[Web document revisions]
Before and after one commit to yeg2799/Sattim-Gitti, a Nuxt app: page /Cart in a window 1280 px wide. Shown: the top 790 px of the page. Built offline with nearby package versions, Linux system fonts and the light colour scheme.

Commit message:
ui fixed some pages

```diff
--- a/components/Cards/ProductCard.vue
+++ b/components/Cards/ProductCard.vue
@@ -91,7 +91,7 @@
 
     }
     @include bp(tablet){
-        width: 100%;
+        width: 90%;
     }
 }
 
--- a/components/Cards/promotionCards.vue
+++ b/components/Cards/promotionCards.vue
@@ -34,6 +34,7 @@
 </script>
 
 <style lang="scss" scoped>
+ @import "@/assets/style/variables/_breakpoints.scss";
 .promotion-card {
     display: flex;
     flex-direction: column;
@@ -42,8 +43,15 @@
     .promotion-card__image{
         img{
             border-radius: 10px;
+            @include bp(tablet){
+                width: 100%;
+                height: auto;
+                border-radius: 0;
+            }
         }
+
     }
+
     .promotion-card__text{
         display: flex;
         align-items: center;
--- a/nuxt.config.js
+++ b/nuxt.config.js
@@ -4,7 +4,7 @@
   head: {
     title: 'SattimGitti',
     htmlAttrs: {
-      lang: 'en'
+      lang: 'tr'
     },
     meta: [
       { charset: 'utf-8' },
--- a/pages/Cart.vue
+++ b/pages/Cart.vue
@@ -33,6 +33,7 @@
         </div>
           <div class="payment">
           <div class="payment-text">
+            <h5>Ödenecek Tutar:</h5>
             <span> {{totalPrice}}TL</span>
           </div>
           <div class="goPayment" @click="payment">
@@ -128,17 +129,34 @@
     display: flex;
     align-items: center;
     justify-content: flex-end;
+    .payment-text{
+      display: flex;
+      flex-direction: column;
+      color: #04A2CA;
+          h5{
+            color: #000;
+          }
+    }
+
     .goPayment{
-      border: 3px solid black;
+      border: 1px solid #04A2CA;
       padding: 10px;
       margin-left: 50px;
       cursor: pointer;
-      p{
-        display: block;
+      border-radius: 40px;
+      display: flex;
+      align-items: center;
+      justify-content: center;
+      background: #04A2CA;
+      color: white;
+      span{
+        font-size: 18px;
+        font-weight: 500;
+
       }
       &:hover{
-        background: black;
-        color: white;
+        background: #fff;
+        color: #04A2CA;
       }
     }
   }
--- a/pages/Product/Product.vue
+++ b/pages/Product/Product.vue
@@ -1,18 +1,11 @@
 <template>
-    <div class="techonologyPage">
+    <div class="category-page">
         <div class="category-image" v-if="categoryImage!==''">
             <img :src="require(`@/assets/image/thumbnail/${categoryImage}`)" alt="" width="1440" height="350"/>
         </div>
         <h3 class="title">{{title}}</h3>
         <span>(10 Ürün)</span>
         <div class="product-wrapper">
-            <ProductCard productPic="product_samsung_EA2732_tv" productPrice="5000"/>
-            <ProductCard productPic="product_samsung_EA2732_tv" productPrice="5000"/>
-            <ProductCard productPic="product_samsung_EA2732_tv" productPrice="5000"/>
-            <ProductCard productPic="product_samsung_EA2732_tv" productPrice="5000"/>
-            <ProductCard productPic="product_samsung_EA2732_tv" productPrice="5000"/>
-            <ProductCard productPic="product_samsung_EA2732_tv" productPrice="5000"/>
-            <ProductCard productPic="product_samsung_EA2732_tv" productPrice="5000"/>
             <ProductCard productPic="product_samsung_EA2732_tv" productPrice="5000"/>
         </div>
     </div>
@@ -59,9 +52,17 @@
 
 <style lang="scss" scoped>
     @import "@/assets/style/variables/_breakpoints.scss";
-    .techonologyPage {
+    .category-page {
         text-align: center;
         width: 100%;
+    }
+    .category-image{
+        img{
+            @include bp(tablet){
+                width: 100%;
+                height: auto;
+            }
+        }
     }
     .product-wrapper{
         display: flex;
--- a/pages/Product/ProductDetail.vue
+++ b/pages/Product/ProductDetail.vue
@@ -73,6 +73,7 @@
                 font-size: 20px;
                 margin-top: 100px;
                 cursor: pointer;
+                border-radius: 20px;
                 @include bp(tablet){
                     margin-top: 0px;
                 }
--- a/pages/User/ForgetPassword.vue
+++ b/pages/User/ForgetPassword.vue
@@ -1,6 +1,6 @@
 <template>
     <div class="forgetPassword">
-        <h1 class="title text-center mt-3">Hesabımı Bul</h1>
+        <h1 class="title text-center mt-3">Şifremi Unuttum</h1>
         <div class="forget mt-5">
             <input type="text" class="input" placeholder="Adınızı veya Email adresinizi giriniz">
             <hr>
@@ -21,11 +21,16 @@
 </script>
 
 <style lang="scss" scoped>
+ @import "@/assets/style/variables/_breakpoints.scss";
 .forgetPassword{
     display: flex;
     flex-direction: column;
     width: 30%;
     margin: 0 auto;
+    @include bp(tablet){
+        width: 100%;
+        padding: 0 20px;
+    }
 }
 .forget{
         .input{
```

## Exercise
Wherever the string "border" appears in the data above, report the whole line.

## Answer
             border-radius: 10px;
+                border-radius: 0;
-      border: 3px solid black;
+      border: 1px solid #04A2CA;
+      border-radius: 40px;
+                border-radius: 20px;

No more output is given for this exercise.